*THE TASK*:
Each line below that contains the word "onboarding" is to be counted; give only the final number.

------ RECORDS TO USE ------

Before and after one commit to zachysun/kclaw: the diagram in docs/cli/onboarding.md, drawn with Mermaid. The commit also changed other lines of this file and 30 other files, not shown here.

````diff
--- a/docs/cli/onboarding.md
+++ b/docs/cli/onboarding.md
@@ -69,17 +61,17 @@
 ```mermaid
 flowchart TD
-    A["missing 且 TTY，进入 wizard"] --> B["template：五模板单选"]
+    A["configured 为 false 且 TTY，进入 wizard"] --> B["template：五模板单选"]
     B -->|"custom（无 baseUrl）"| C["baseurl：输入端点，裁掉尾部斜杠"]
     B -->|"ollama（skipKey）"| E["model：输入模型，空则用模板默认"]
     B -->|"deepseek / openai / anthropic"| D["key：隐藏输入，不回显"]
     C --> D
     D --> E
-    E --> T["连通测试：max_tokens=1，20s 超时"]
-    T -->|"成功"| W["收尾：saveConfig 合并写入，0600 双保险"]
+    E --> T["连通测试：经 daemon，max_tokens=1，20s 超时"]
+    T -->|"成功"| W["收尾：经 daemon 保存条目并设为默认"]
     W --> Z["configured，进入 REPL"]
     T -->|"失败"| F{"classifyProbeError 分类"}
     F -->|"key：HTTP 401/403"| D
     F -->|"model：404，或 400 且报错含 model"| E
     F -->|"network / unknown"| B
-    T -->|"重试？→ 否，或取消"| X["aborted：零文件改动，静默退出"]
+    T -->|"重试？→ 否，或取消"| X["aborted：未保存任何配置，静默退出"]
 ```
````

------
------ RECORDS TO USE ------

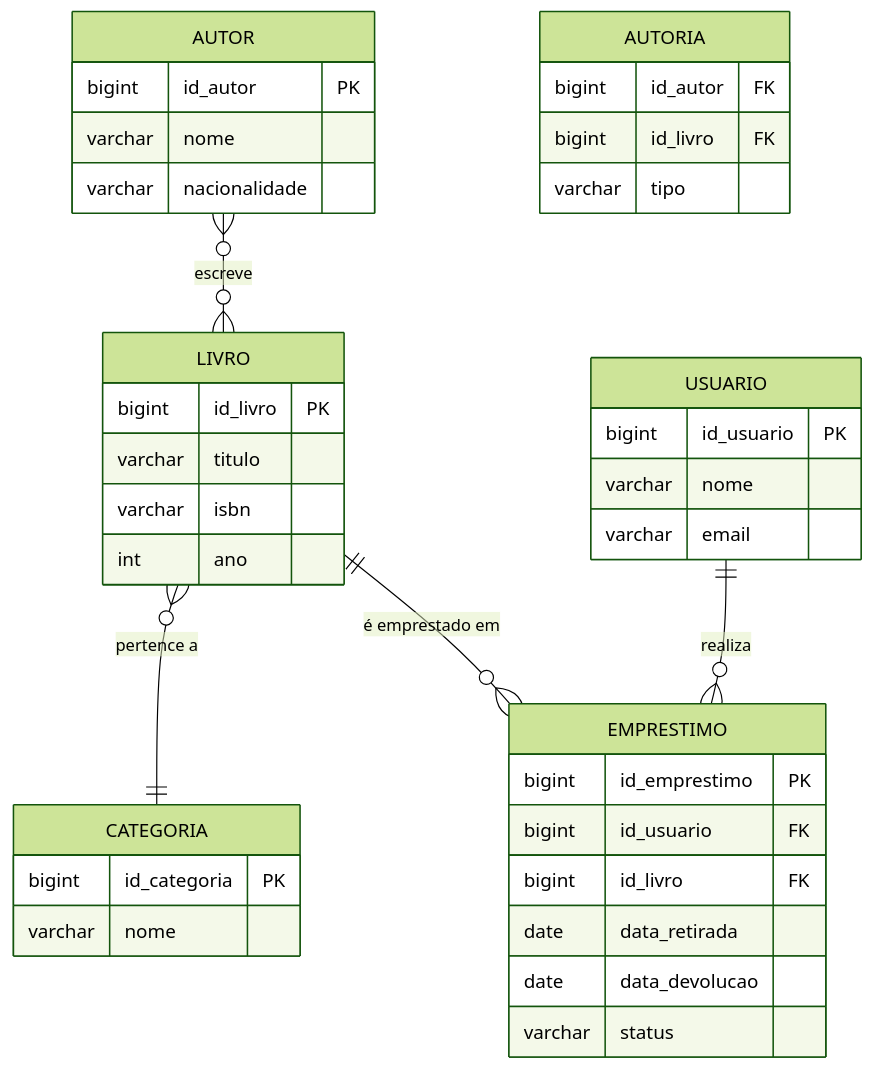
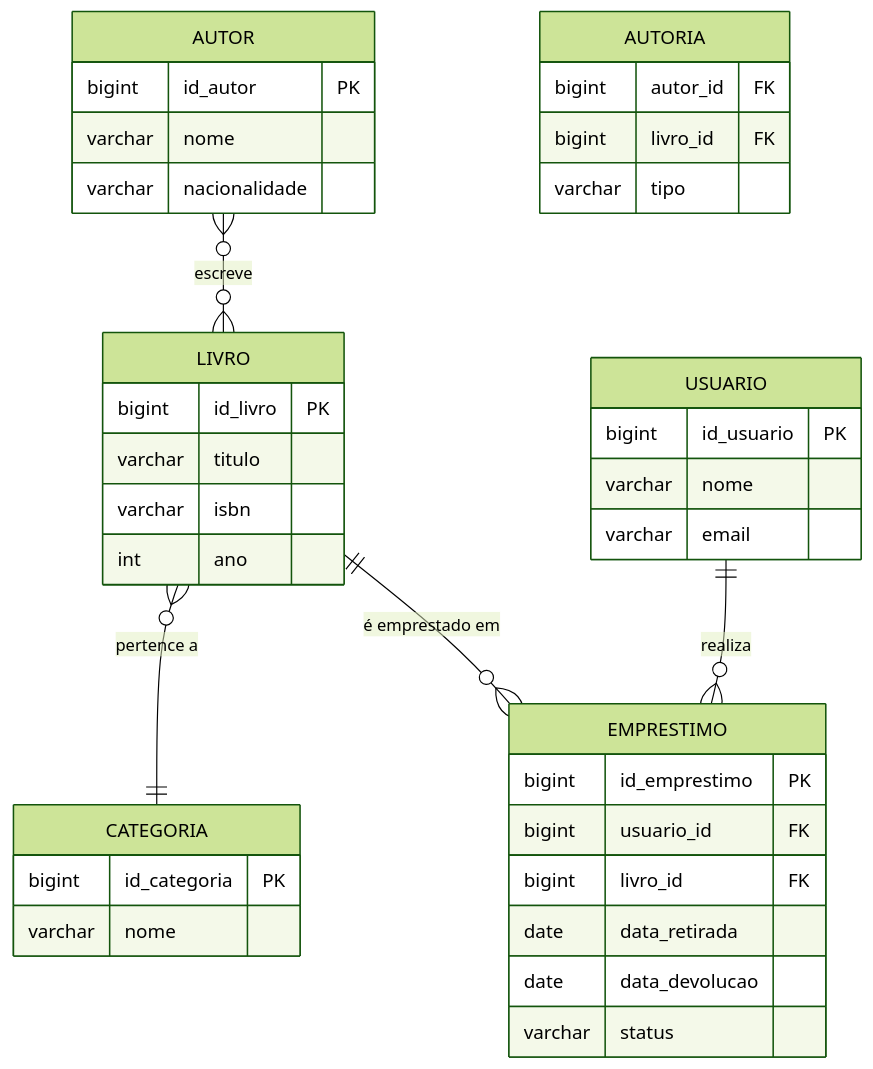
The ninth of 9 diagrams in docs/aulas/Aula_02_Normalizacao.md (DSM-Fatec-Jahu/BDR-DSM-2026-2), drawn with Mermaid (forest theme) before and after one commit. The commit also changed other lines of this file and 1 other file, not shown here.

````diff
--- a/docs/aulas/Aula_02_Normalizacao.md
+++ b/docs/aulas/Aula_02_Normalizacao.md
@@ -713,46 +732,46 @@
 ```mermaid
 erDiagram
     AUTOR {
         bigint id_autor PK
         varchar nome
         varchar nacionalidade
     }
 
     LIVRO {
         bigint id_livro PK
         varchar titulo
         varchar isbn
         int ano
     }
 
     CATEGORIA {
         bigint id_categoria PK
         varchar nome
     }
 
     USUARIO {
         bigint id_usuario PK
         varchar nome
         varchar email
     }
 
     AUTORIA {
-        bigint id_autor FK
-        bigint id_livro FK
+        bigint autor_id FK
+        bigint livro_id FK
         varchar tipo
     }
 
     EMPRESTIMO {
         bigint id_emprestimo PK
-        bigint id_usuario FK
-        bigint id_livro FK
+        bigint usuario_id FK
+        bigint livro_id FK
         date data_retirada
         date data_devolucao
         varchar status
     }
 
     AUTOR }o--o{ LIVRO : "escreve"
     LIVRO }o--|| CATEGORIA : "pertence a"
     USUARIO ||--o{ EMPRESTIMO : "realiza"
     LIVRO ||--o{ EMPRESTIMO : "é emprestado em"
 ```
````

------

*OUTPUT OF THE TASK*:
3